The Hagen-Renaker company was founded in Culver City, California in 1945. It all started in the garage inside the home of Maxine and John Renaker. John Renaker had set up their first kiln by hooking up a garden hose from the family gas stove to the kiln in the garage. Maxine worked in sales and was the company’s first designer. Starting a company in one’s garage is difficult these days considering all of the permits and licenses one must now obtain. Those were the good old days for mom and pop businesses. The couple made hand-painted dishes that were signed HR Calif.

Maxine's dad, who everyone called Ole Hagen was a carpenter and with the help of his brother Arne, built John and Maxine their first building, along with an apartment to work out of. The company was named Hagen-Renaker in honor of all of their help.
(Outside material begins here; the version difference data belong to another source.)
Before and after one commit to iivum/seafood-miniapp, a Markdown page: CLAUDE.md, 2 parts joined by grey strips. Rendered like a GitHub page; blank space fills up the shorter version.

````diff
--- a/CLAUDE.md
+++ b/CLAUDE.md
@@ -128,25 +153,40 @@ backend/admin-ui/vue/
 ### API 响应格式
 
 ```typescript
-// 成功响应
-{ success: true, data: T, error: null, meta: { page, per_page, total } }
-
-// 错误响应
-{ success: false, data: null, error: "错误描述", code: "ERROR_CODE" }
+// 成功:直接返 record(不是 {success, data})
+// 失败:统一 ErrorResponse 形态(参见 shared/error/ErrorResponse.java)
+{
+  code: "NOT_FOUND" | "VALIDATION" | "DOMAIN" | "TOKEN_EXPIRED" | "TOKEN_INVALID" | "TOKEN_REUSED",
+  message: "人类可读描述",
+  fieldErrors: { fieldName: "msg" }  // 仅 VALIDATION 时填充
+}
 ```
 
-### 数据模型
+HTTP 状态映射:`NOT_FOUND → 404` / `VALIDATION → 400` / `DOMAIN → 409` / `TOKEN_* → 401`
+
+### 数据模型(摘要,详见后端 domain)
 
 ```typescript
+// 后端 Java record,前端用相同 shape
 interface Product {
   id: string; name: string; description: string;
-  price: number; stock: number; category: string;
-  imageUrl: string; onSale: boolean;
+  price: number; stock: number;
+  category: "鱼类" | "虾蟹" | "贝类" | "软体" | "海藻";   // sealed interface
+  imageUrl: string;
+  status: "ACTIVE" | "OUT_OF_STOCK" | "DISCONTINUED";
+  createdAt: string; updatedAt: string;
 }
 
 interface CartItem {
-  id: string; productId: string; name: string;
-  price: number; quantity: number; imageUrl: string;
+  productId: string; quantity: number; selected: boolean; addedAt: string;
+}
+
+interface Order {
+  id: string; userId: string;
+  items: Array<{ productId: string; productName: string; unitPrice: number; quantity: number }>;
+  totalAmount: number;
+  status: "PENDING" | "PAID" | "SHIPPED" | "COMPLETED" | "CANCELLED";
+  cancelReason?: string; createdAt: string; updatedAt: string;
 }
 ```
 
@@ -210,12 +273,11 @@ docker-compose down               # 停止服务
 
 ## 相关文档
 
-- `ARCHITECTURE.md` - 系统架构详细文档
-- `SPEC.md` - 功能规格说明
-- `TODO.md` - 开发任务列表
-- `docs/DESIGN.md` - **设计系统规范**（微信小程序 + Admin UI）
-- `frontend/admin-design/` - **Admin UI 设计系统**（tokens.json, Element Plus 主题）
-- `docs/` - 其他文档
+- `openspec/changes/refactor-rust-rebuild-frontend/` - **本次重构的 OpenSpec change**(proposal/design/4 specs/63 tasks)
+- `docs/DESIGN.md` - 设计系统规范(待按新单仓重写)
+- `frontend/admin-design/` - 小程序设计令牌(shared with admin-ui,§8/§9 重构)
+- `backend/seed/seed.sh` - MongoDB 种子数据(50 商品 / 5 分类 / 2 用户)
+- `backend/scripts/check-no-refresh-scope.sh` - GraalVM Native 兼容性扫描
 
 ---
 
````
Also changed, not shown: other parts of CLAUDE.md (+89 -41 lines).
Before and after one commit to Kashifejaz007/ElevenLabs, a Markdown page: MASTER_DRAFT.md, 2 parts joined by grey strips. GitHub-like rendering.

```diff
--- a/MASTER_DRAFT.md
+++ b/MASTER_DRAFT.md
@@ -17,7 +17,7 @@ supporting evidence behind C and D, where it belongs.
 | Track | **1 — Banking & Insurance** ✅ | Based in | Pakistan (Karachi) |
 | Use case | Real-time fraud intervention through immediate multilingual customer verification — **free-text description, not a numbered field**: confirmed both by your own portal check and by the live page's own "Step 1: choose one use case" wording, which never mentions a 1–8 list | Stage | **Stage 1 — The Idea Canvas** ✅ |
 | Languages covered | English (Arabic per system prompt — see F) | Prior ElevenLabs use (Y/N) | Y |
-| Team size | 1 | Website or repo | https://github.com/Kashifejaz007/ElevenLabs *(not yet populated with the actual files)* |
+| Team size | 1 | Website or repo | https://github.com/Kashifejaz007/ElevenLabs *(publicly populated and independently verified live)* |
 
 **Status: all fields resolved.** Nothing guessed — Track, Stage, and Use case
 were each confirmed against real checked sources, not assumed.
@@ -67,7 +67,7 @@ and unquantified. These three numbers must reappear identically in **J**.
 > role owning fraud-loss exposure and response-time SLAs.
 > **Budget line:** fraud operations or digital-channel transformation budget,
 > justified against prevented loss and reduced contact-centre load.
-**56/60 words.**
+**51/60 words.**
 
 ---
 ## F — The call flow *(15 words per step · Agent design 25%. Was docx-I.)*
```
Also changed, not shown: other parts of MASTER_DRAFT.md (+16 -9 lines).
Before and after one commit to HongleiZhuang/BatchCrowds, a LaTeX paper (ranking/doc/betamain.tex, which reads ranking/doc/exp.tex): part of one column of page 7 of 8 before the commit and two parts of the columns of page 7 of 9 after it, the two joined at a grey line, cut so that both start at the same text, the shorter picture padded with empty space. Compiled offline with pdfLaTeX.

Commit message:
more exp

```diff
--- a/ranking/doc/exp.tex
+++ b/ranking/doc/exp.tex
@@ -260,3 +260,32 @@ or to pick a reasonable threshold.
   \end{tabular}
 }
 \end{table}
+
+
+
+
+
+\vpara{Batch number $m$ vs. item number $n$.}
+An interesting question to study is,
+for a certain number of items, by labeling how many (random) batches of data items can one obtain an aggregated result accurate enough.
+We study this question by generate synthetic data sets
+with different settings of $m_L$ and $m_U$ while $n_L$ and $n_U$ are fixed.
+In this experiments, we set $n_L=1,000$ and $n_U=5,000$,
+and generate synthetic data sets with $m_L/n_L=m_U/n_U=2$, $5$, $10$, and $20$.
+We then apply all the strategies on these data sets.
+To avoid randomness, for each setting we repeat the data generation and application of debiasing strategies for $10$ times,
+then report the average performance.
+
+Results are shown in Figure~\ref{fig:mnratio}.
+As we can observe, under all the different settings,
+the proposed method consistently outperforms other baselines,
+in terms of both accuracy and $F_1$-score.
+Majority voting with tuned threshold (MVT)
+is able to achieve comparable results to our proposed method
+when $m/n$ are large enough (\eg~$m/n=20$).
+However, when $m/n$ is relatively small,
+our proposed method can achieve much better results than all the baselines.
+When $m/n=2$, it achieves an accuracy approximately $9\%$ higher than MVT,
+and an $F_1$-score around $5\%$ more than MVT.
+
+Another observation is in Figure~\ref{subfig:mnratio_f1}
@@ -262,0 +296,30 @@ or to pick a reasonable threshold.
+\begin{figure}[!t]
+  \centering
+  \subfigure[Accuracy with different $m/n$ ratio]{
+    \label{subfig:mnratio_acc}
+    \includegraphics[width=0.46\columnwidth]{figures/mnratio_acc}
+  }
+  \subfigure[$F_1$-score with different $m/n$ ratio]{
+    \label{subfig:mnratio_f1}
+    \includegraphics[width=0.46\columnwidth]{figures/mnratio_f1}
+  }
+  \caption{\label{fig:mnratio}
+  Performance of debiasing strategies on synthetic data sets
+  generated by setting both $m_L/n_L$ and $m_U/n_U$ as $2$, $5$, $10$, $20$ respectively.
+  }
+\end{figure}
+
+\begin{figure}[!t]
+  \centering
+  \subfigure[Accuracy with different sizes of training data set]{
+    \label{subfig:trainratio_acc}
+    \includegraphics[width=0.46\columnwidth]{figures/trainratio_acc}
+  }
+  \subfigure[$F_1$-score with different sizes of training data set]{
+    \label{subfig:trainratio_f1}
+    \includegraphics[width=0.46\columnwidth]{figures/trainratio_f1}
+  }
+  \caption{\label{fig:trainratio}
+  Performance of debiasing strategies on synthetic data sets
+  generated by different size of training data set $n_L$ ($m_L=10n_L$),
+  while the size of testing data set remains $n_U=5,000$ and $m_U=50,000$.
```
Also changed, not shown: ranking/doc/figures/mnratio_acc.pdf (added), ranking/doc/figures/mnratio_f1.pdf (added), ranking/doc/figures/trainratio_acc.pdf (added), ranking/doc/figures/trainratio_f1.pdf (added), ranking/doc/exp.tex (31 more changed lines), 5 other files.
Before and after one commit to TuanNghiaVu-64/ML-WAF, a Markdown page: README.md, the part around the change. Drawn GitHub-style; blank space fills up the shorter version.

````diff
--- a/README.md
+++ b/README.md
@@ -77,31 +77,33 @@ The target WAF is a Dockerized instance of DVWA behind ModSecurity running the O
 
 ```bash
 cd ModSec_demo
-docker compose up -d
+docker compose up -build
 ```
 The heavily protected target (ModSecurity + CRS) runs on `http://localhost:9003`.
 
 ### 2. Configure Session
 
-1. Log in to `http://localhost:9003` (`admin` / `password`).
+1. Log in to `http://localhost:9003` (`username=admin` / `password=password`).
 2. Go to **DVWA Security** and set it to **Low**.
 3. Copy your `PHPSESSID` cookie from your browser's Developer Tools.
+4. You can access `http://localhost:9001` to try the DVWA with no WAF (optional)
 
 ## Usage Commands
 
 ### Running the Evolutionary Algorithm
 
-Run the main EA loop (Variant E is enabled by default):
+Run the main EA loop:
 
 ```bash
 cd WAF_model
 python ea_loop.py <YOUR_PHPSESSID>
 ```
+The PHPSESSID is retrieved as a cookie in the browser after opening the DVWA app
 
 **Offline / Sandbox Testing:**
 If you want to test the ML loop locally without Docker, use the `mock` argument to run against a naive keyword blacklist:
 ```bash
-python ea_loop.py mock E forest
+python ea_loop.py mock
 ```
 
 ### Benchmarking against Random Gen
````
In 1946 they moved their company to the new building in Quonset Hut in Monrovia, California. They began making butter pats, plates and shadow boxes. Two years later they started producing miniature animal figurines that quickly became very popular. It came about when Maxine had made a small duck. She was a Camp Fire Girls leader and made it for the kids. John decided to add it to the order sheet and to his pleasure it sold and there started the lines of many different animal figurines. A lot of people like to collect the horses. I personally like the dogs.

In 1952 they came out with a Designers Workshop line (DW) of larger animal figurines, run by Bill Nicely and Nell Bortells, which are highly collectable to this day. This line was later re-named the Pedigree line, which started in 2005. This line is a bit larger than the minis. The minis are my favorite.

From 1955 to1960 they made over 100 different Disney figurines, miniature size and larger.

All of the Hagen pieces are hand painted so they do vary in their looks. The size of their animal figurines would also vary slightly. As a mold was used over and over again the pieces it produced would grow in size. A single mold will last for about 25 pieces before it was replaced, as the details would become less apparent.

The U.S. pottery business came into troubled times in the late 1950s to early 1960s. Even with all of Hagens’ new lines the company was struggling. They had come out with the Arizona Flagstone pieces, which were brightly decorated with primitive animals similar to cave drawings, the Little Horribles, Black Bisque animals and Zany Zoo pieces. Yet with all of these new pieces they could not compete with the Japanese market.

The right side of a Cocker Spaniel figurine painted with Aurasperse paint. The figurine has small black circles for eyes.

They even tried cutting costs by using Aurasperse paint, which does not have to be fired in a kiln. However this strategy did not last long as the paint washed off and scratched easily. The company was forced to close down for a while but was able to open back up in 1966 in San Dimas, California.

In the 1980s they made large Designers Workshop pieces, Freeman McFarlin pieces, Specialty lines and Stoneware.

Sadly Maxine Renaker passed away at the age of 89 on July 17, 2003. John Renaker decided to retire leaving the company to their daughter, Susan Nikas. It is still up and running in San Dimas, CA, USA.

Their animal lines remain their most popular. They currently make a lot of specialty dog lines, which is what I like to collect, although I think all of their animals are fantastic.

They currently are the only manufacturer of miniature ceramic animals left in the United States.